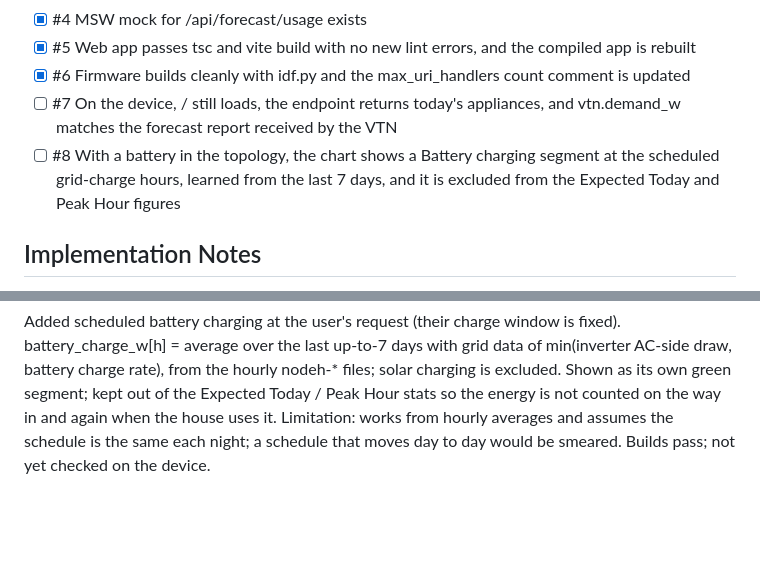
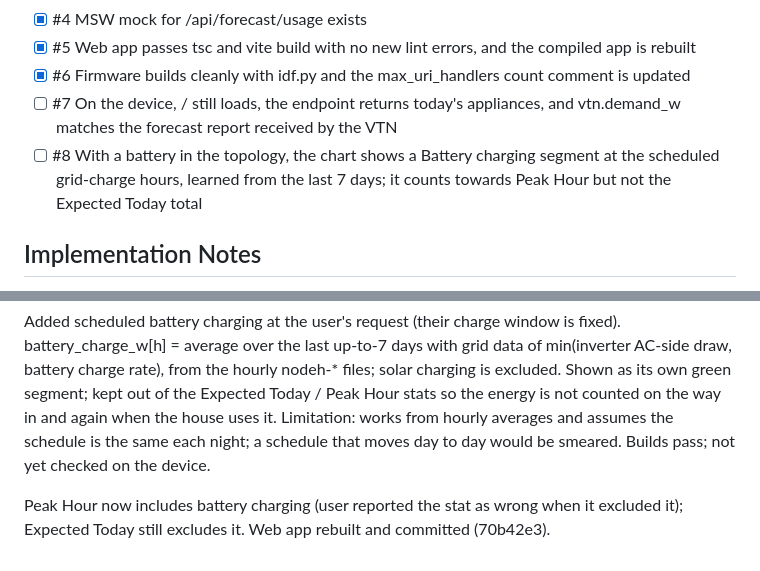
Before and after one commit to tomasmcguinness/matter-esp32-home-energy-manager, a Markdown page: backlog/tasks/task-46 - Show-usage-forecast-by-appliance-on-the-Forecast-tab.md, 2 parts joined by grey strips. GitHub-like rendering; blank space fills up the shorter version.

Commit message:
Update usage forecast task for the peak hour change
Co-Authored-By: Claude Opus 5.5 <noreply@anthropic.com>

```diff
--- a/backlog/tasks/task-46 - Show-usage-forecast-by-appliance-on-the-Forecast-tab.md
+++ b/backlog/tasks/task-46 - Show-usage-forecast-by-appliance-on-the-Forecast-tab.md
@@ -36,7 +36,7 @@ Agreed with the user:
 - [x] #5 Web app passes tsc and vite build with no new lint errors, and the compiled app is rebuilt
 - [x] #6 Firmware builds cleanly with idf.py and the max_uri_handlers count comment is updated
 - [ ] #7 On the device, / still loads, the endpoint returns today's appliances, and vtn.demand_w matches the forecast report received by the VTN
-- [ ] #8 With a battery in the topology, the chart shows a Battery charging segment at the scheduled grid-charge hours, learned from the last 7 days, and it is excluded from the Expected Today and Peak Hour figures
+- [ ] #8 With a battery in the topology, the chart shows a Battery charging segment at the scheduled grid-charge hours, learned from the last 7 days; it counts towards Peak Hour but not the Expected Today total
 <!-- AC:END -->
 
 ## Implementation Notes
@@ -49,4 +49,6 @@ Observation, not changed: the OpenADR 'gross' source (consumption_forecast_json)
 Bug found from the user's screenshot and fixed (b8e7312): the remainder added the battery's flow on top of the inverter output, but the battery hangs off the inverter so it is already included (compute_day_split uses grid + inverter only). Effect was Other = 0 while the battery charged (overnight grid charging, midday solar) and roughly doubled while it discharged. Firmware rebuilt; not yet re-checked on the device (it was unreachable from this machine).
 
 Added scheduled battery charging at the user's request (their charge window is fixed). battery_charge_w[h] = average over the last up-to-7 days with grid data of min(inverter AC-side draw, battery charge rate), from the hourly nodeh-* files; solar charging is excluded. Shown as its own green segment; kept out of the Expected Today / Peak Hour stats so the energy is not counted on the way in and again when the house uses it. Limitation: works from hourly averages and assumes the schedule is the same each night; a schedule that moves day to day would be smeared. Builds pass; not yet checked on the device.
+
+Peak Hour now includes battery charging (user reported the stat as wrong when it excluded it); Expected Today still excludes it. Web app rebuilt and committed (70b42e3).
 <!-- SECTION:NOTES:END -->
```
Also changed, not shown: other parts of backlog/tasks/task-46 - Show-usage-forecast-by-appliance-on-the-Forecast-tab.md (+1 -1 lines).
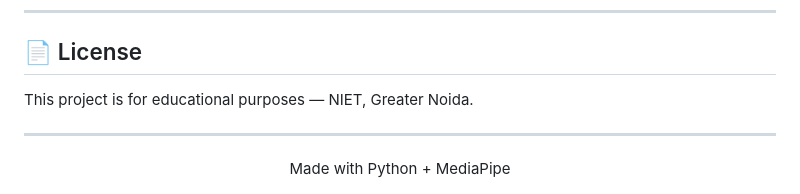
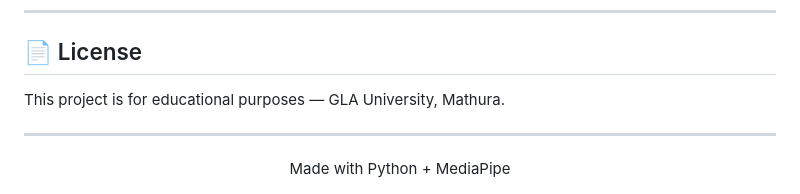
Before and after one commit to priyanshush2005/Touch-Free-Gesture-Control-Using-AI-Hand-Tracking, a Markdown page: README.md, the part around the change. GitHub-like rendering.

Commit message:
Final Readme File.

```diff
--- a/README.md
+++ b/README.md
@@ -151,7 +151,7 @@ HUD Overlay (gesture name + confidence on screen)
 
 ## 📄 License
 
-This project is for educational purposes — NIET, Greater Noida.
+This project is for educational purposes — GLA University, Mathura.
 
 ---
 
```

┄┄┄┄┄┄

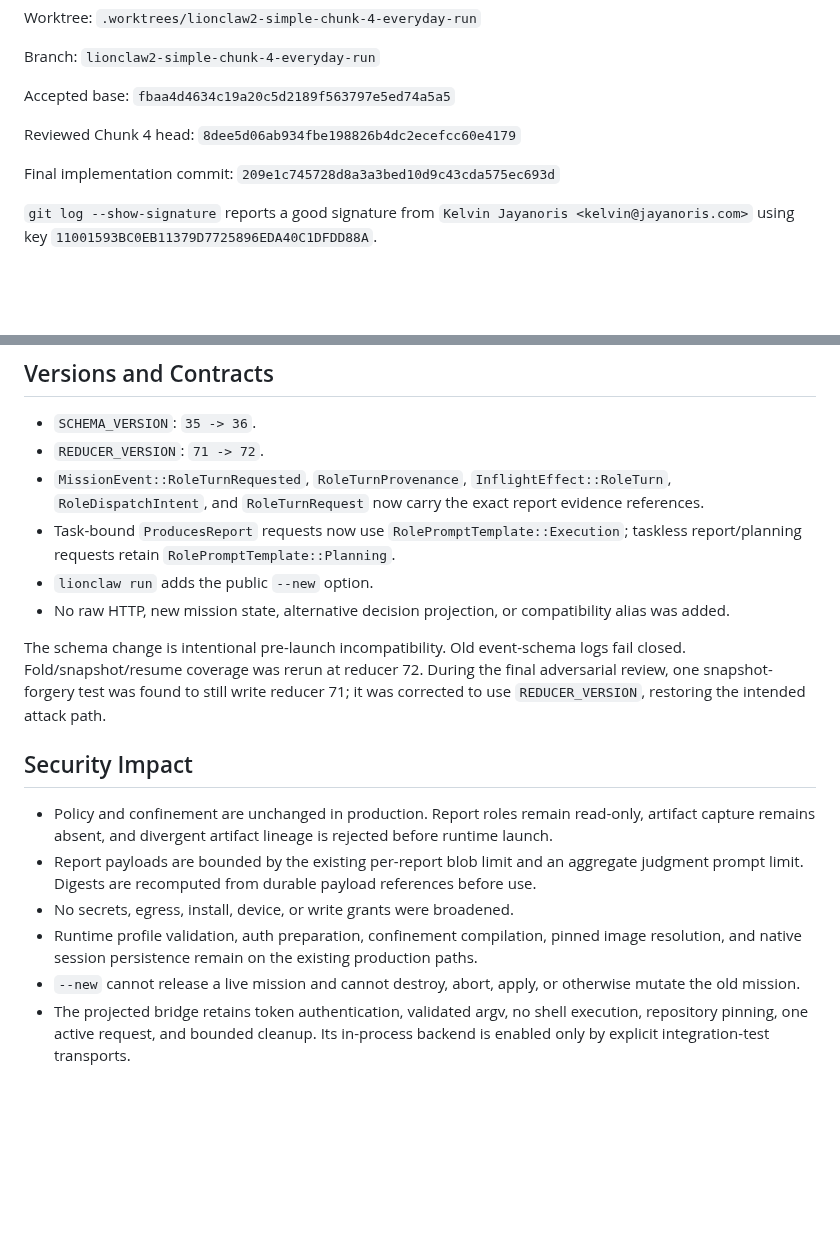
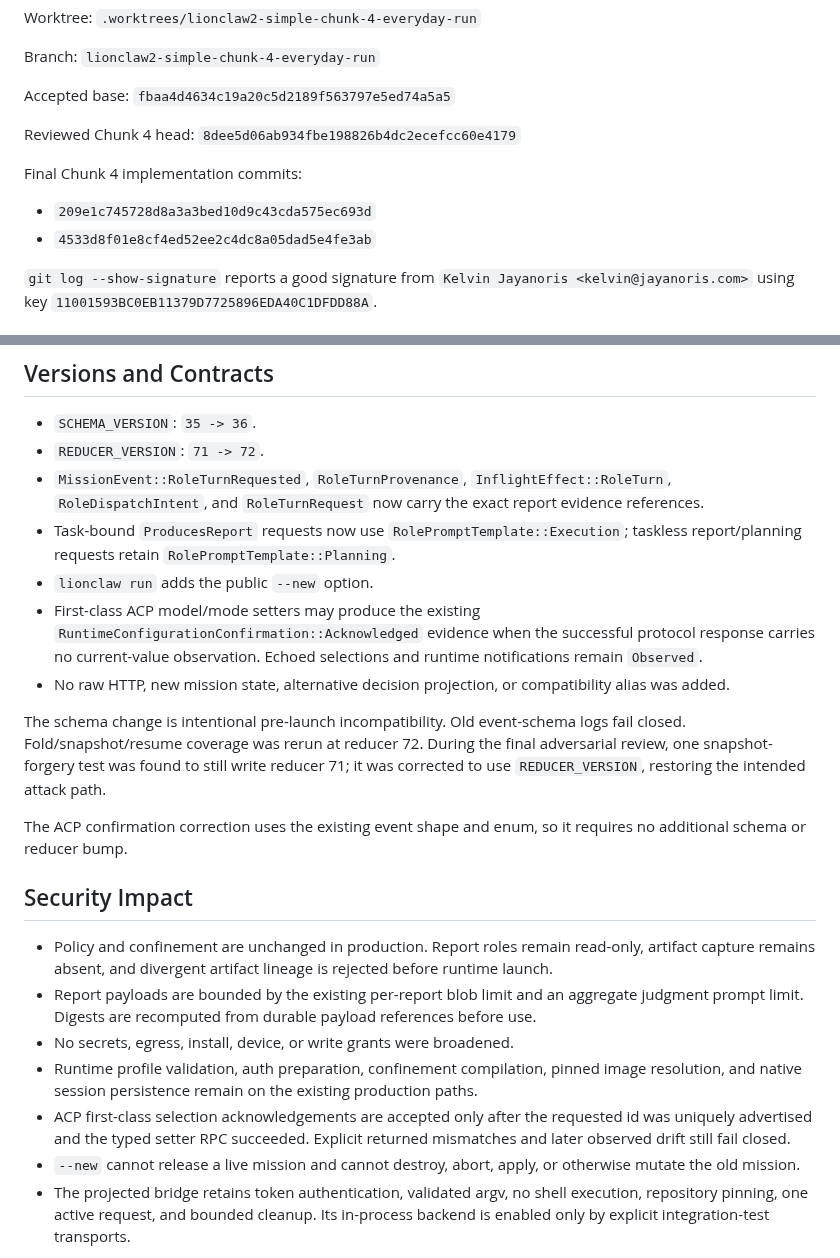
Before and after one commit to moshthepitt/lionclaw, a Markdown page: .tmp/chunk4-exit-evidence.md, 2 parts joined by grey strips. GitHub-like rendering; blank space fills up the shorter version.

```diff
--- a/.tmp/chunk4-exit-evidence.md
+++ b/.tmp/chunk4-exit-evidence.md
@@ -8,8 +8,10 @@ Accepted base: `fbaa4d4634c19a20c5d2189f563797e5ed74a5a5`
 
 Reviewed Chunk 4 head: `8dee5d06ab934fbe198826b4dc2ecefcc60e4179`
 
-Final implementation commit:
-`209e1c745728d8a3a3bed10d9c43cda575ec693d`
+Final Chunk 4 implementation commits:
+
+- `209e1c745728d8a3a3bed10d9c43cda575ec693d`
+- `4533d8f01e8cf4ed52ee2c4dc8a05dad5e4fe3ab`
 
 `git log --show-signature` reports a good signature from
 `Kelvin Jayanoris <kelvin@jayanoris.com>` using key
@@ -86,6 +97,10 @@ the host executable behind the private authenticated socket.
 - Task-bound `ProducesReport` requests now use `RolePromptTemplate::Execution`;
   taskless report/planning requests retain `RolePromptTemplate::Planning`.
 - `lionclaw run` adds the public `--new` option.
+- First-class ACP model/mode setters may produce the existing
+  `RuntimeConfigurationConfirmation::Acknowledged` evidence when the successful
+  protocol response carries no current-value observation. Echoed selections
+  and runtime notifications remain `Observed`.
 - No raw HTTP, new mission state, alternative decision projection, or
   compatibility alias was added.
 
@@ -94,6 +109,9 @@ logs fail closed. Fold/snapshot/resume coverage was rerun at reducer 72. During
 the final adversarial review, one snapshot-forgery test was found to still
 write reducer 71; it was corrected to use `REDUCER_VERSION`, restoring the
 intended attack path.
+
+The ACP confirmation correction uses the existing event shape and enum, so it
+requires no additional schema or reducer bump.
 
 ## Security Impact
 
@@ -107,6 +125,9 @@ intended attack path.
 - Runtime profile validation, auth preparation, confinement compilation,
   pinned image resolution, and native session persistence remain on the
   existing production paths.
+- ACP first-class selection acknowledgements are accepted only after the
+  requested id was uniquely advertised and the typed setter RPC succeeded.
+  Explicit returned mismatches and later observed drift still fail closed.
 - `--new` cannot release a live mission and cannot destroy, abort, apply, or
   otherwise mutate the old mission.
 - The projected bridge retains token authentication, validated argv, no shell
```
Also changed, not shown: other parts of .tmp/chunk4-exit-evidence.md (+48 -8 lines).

┄┄┄┄┄┄

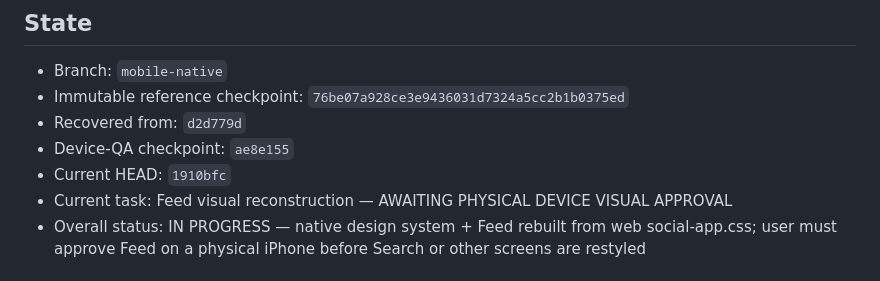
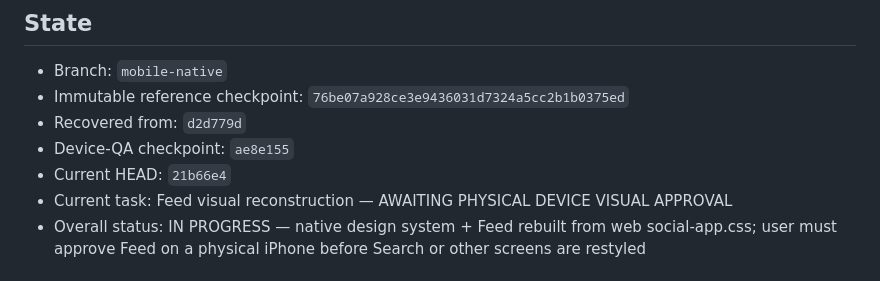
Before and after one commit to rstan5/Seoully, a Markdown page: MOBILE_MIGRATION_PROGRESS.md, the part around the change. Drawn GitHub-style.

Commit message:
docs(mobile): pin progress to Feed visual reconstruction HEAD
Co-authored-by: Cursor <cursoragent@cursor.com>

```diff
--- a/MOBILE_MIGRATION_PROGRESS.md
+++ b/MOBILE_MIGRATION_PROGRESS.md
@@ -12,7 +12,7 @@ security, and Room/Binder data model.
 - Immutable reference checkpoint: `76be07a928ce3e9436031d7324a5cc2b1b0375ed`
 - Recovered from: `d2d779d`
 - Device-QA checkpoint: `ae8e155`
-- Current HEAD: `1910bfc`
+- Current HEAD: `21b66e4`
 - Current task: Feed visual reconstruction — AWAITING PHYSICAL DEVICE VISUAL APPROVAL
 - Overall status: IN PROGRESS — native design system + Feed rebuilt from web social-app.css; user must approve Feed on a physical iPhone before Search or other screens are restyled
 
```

┄┄┄┄┄┄

- _What to produce_
Using the listing above, state the number of lines that hold "strips", with no other text.

- _Answer to this task_
2